COMMUNITY FORUM

Danica77

12:51AM | 01/02/04
Member Since: 01/01/04
1 lifetime posts
Bvflooring
I am doing research on new bathroom floors. Currently my 2 bathrooms have ceramic tile from the 70's when the house was built. In one bathroom about 10 tiles are missing and in the other, well the people who lived here before us thought the big bathroom was a great dog kennel so I don't even want to know what is in the grout, but it won't come out. So, I was thinking about vinyl tiles for both bathrooms. It seems to be the easiest to lay but I don't know where to start. Also how easy is it to take out the toilet. And one more thing, what should I seal the edges of the tub and vanity with so water doesn't get under it??? Any help would be great! Thanks for your time

Danni

HoustonAerosFan

06:09AM | 01/02/04
Member Since: 05/12/03
67 lifetime posts
There are a number of web sites that show basics of how to lay vinyl tile - do a Google search. Also check H*** D****'s and L***'s websites.

If you are laying vinyl, you don't need to remove the commode.

carpetman

07:54AM | 01/02/04
Member Since: 01/26/03
542 lifetime posts
heres how i would do it.pull the toilet/undo the bolts on the side,twist and lift.you will need to drain it first and turn off the water supply. if the floor is a slab scrape up the existing flooring and get the floor smooth.if its wood you need to pull the old underlayment and replace it with a sheet of acx plywood.(must be PLYWOOD not p-board or OSB) put down your tile, seal the edges with clear chalk,hang your wall base,replace your toilet (use a new wax seal) and your done..
Click_to_reply_button
Inspiration_banner

INSPIRATION GALLERY



Post a reply as Anonymous

Photo must be in JPG, GIF or PNG format and less than 5MB.

Reply_choose_button

captcha
type the code from the image

Anonymous

Post_new_button or Login_button
Register

An affordable way to introduce color and pattern to your retro kitchen is with tablecloths, dish towels, and curtains. Opt... Reused steel windows create an eye-catching splashguard in this walk-in shower. The vintage factory windows bring an inter... A galvanized steel tub is a surprising but charming fixture in this bright and breezy screened patio. It's perfect for was... If you're not crazy about the idea of commingling plants and pool, this modern variation may be more to your liking.

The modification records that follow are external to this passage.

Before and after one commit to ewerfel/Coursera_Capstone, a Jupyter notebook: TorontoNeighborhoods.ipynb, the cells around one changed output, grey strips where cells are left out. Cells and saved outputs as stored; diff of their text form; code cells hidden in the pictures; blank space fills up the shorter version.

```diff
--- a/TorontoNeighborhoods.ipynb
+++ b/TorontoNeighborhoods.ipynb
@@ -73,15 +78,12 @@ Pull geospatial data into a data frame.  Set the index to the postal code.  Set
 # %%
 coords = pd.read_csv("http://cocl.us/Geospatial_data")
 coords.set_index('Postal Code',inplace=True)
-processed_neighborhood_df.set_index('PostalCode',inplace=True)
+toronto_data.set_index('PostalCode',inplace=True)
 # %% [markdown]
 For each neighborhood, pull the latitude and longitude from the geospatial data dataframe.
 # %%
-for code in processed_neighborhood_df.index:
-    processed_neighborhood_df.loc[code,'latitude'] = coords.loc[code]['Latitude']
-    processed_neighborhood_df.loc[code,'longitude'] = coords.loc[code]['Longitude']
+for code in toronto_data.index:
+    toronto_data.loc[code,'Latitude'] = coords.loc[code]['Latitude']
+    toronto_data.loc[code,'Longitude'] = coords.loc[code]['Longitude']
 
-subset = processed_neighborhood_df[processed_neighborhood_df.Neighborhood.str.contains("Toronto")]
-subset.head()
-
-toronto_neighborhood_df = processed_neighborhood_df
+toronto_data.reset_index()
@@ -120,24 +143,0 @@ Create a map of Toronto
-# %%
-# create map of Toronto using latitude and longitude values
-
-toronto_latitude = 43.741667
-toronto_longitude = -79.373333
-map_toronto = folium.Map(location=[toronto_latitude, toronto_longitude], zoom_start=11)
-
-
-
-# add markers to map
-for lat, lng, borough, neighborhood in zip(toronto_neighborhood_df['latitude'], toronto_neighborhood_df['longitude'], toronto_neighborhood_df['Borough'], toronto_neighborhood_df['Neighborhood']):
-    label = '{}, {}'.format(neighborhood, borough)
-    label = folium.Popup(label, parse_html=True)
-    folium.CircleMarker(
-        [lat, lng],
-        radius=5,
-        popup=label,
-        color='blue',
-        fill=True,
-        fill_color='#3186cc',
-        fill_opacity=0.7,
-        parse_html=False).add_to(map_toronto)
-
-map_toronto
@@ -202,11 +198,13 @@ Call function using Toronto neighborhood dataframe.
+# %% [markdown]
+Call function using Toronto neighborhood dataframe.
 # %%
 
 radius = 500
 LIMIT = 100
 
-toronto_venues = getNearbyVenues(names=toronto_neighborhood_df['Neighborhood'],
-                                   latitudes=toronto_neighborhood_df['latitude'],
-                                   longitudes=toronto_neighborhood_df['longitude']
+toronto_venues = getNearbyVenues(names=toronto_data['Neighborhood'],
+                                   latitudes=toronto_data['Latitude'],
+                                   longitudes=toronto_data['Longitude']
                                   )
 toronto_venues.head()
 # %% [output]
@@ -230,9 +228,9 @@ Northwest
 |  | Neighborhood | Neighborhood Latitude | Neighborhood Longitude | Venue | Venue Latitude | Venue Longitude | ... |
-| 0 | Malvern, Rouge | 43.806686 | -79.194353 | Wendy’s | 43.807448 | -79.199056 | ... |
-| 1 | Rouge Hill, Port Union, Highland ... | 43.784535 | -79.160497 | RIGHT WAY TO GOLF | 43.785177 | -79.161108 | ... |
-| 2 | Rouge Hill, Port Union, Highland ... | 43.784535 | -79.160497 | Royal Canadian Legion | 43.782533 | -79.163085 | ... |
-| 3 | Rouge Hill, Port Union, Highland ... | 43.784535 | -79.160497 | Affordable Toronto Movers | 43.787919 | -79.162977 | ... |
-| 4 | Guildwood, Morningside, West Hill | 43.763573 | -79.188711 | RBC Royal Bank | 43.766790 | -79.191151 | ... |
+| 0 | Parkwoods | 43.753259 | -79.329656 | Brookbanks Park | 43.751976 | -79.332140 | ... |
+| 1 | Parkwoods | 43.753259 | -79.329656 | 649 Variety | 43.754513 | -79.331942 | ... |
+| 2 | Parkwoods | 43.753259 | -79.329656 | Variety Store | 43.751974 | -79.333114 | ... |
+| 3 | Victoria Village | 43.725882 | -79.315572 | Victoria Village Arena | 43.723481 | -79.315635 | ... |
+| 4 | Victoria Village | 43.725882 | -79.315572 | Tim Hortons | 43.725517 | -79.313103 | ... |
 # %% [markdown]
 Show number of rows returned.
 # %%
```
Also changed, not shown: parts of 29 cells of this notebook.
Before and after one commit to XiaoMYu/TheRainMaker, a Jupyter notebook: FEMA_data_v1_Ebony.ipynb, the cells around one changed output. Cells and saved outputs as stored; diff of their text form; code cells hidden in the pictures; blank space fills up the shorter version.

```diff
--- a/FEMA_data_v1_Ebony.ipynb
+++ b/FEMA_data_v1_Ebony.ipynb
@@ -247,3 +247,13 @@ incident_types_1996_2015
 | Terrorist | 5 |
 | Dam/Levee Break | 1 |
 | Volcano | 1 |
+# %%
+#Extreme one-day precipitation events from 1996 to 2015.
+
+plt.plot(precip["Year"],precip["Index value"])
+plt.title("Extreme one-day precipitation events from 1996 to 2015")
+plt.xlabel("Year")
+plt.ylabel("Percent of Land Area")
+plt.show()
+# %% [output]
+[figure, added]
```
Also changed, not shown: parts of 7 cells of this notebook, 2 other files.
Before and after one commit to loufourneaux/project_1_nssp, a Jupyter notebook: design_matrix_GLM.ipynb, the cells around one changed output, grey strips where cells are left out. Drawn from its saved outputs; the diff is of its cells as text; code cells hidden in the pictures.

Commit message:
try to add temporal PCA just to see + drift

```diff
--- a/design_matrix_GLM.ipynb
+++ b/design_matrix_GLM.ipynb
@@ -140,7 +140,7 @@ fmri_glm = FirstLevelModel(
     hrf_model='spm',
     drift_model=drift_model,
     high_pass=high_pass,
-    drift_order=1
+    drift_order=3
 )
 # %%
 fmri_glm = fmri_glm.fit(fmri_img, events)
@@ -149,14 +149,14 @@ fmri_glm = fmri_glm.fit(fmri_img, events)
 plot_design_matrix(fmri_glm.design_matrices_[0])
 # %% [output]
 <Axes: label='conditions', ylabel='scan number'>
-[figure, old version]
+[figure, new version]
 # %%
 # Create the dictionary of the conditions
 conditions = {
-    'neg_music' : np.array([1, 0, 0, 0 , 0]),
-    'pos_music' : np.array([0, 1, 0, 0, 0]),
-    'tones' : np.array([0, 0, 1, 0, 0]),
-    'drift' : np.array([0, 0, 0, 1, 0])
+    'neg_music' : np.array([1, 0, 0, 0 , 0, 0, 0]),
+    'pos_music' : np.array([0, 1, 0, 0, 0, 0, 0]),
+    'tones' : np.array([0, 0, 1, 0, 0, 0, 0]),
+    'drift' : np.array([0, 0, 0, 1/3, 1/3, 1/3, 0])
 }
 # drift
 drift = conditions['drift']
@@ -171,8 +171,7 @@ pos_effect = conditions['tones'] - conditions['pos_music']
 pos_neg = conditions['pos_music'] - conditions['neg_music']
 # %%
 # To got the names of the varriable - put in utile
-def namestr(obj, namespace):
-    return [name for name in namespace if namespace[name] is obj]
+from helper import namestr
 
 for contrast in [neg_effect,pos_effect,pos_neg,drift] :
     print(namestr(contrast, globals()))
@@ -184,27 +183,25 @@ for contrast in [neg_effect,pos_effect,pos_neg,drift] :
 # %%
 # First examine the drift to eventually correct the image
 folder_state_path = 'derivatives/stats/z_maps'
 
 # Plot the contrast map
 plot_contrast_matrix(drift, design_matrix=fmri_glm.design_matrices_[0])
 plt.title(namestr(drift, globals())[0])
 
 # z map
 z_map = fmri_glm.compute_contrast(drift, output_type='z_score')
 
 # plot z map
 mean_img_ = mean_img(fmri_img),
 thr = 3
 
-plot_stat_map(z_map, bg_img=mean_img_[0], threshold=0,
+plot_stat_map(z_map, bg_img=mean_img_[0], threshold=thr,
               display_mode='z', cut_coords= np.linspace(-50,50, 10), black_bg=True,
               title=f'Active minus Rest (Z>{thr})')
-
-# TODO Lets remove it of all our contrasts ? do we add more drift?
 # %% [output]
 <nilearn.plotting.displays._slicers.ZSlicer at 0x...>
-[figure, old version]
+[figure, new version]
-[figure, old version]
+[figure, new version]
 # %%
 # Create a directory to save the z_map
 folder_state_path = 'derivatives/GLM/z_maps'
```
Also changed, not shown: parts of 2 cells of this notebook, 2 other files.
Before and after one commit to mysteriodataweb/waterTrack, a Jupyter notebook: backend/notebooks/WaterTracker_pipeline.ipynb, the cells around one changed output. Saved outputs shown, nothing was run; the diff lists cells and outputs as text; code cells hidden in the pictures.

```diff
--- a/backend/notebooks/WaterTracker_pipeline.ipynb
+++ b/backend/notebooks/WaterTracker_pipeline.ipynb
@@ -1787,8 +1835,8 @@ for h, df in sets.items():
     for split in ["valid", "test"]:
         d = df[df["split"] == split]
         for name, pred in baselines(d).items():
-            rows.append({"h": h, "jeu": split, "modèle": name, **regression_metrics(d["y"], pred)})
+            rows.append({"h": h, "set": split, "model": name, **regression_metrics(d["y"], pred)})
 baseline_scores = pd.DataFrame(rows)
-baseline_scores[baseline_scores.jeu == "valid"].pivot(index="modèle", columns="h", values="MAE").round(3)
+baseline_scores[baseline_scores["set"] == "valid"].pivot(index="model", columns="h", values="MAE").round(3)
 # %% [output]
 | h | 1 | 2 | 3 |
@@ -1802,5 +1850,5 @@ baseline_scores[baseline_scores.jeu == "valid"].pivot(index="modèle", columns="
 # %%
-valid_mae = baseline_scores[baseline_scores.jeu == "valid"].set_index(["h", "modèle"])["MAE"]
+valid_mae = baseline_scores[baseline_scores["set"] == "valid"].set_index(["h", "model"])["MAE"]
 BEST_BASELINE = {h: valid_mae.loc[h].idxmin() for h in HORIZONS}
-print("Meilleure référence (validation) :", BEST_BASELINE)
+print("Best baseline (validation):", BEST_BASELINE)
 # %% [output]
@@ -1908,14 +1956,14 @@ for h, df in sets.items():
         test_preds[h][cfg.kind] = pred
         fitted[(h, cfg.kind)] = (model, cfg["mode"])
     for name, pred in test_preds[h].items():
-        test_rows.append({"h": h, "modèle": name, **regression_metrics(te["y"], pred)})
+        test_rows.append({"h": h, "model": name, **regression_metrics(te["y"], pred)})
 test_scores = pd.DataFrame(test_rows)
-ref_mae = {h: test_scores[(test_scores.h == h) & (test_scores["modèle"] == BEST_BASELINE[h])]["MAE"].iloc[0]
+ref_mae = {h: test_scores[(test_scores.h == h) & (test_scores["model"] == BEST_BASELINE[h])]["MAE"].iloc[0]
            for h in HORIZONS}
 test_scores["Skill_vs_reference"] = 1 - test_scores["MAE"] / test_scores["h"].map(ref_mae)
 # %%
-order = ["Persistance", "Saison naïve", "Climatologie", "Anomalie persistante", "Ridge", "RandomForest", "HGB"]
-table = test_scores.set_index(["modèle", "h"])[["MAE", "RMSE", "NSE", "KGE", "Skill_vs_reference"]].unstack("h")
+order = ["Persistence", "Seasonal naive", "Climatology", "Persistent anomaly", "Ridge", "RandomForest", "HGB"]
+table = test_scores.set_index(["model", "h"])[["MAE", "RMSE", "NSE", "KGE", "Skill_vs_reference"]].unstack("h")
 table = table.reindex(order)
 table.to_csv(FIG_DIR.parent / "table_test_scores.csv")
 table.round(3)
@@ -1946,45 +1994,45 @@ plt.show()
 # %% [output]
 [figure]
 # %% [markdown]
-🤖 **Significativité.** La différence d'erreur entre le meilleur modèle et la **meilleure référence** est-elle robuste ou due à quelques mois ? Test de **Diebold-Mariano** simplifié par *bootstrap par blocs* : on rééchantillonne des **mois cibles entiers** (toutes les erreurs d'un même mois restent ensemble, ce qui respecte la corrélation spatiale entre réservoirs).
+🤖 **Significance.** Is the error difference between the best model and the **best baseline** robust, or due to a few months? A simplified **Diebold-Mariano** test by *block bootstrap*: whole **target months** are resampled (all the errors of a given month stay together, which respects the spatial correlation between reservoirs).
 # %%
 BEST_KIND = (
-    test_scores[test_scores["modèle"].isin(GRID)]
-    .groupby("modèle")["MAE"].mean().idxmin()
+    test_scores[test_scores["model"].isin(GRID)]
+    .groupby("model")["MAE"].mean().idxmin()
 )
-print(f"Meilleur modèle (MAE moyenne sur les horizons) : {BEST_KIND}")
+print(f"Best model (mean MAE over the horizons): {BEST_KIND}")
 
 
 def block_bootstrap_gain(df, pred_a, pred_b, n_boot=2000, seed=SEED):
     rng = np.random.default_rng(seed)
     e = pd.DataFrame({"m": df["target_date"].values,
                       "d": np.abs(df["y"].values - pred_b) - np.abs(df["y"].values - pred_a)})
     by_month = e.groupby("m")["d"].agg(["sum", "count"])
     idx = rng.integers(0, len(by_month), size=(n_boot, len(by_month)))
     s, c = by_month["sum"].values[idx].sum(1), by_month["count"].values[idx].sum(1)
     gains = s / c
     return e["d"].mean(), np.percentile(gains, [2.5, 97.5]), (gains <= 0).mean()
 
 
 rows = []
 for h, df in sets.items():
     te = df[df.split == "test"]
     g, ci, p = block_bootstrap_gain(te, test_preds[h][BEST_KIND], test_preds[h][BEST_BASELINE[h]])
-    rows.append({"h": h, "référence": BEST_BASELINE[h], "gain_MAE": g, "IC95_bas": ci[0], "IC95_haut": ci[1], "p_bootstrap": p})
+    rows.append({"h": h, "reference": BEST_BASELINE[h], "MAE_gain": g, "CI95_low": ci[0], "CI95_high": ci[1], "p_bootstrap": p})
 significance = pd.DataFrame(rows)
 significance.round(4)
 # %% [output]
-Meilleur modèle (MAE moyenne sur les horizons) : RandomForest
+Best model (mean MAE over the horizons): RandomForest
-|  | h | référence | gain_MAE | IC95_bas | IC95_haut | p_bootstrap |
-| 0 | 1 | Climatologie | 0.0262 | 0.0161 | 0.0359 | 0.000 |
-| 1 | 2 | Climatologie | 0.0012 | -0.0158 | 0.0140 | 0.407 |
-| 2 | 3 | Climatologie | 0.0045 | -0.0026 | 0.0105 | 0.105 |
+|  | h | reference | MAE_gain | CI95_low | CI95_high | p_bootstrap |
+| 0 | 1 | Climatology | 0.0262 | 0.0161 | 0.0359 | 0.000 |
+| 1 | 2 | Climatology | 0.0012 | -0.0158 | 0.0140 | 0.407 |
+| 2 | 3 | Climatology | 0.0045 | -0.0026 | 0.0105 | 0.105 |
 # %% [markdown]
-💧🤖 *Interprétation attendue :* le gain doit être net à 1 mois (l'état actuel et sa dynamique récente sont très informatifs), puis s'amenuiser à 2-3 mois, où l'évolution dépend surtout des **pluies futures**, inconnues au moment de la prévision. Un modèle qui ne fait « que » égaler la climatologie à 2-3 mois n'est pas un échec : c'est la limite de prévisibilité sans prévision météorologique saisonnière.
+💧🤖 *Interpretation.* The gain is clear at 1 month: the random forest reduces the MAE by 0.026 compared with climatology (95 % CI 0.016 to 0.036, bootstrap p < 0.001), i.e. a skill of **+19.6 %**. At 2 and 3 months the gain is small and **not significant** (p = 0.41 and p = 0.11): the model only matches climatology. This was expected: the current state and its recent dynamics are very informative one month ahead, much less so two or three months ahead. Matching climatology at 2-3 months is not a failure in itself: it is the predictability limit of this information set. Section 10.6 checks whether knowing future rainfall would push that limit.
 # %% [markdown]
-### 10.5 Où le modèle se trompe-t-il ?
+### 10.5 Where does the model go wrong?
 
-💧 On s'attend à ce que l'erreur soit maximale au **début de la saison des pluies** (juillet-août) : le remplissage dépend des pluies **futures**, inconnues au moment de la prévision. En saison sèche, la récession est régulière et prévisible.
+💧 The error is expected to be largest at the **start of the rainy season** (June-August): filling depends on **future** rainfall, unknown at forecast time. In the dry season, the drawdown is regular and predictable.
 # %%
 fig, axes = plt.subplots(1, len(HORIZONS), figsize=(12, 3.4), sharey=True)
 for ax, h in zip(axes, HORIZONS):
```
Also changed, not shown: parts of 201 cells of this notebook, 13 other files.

The s... Yes, a freestanding garage can become its own tiny house. Artist Michelle de la Vega has all the comforts of a modern resi... If you lack plumbing skills but have a good sturdy tree, here's the easiest outdoor shower solution of all: Simply attach... Pursue what's known as the stack effect. To achieve it, open the windows on both the upper and lower floors, and as warm a... How do you like this smart use for an old bottle? Clamp an empty wine bottle to a fence or wall near your outdoor deck or ... Simple and striking, a couple of pieces of "lovingly used" furniture creates a special kind of charm. A weathered chair fo... Twine lanterns add pops of crafty—but sophisticated—flair to any outdoor setting. Wrap glue-soaked twine around a balloon ... When securely fastened to a tree or the ceiling of a porch, a pallet and some cushioning make the ideal place to lounge. V... Incorporate nature into your lighting scheme by securing a dead tree in a concrete mold and draping your pendant lamp from... For the cost of a can of exterior paint , you can totally transform your porch. Paint the floor a hue that complements yo... Repurpose birthday hats to create a string of lanterns for your porch, patio, or garden. Cut the tip of the cone, punch h... This garden shed has been decked out to the nines. Designer Orla Kiely created the intimate home for a flower trade show, ...
Follow_banner_a
Newsletter_icon Google_plus Facebook Twitter Pinterest Youtube Rss_icon
 
webapp2